[Revision tracking records]
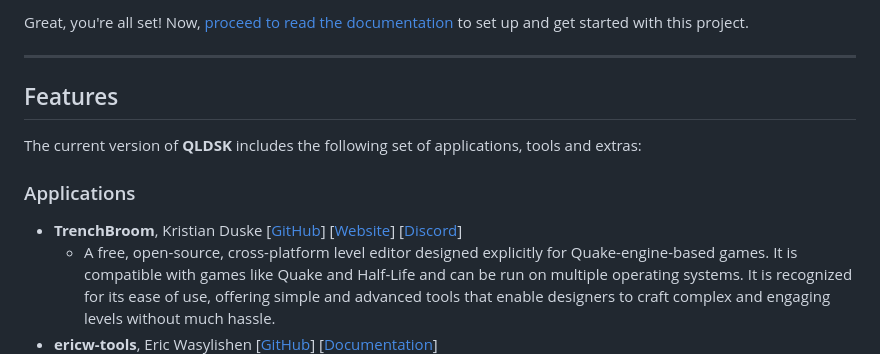
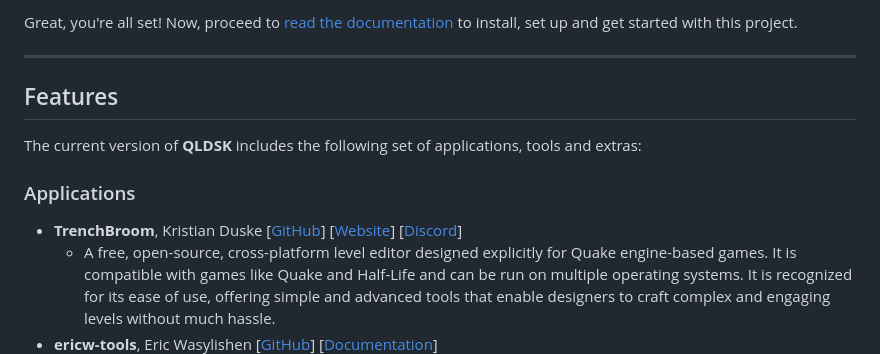
Before and after one commit to jonathanlinat/quake-leveldesign-starterkit, a Markdown page: README.md, the part around one of its changes. Drawn GitHub-style.

```diff
--- a/README.md
+++ b/README.md
@@ -13,5 +13,5 @@
 
-Great, you're all set! Now, [proceed to read the documentation](https://github.com/jonathanlinat/quake-leveldesign-starterkit/wiki) to set up and get started with this project.
+Great, you're all set! Now, proceed to [read the documentation](https://github.com/jonathanlinat/quake-leveldesign-starterkit/wiki) to install, set up and get started with this project.
 
 ---
 
@@ -22,5 +22,5 @@ The current version of **QLDSK** includes the following set of applications, too
 ### Applications
 
 * **TrenchBroom**, Kristian Duske [[GitHub](https://github.com/TrenchBroom/TrenchBroom)] [[Website](http://kristianduske.com/trenchbroom)] [[Discord](https://discord.gg/txsKc3EARW)]
-   - A free, open-source, cross-platform level editor designed explicitly for Quake-engine-based games. It is compatible with games like Quake and Half-Life and can be run on multiple operating systems. It is recognized for its ease of use, offering simple and advanced tools that enable designers to craft complex and engaging levels without much hassle.
+   - A free, open-source, cross-platform level editor designed explicitly for Quake engine-based games. It is compatible with games like Quake and Half-Life and can be run on multiple operating systems. It is recognized for its ease of use, offering simple and advanced tools that enable designers to craft complex and engaging levels without much hassle.
 * **ericw-tools**, Eric Wasylishen [[GitHub](https://github.com/ericwa/ericw-tools)] [[Documentation](https://ericw-tools.readthedocs.io)]
```
Also changed, not shown: other parts of README.md (+4 -4 lines).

What the task requires:
Within these records, how many lines include the word "README"? The reply should be that number alone.

Solution for this exercise:
4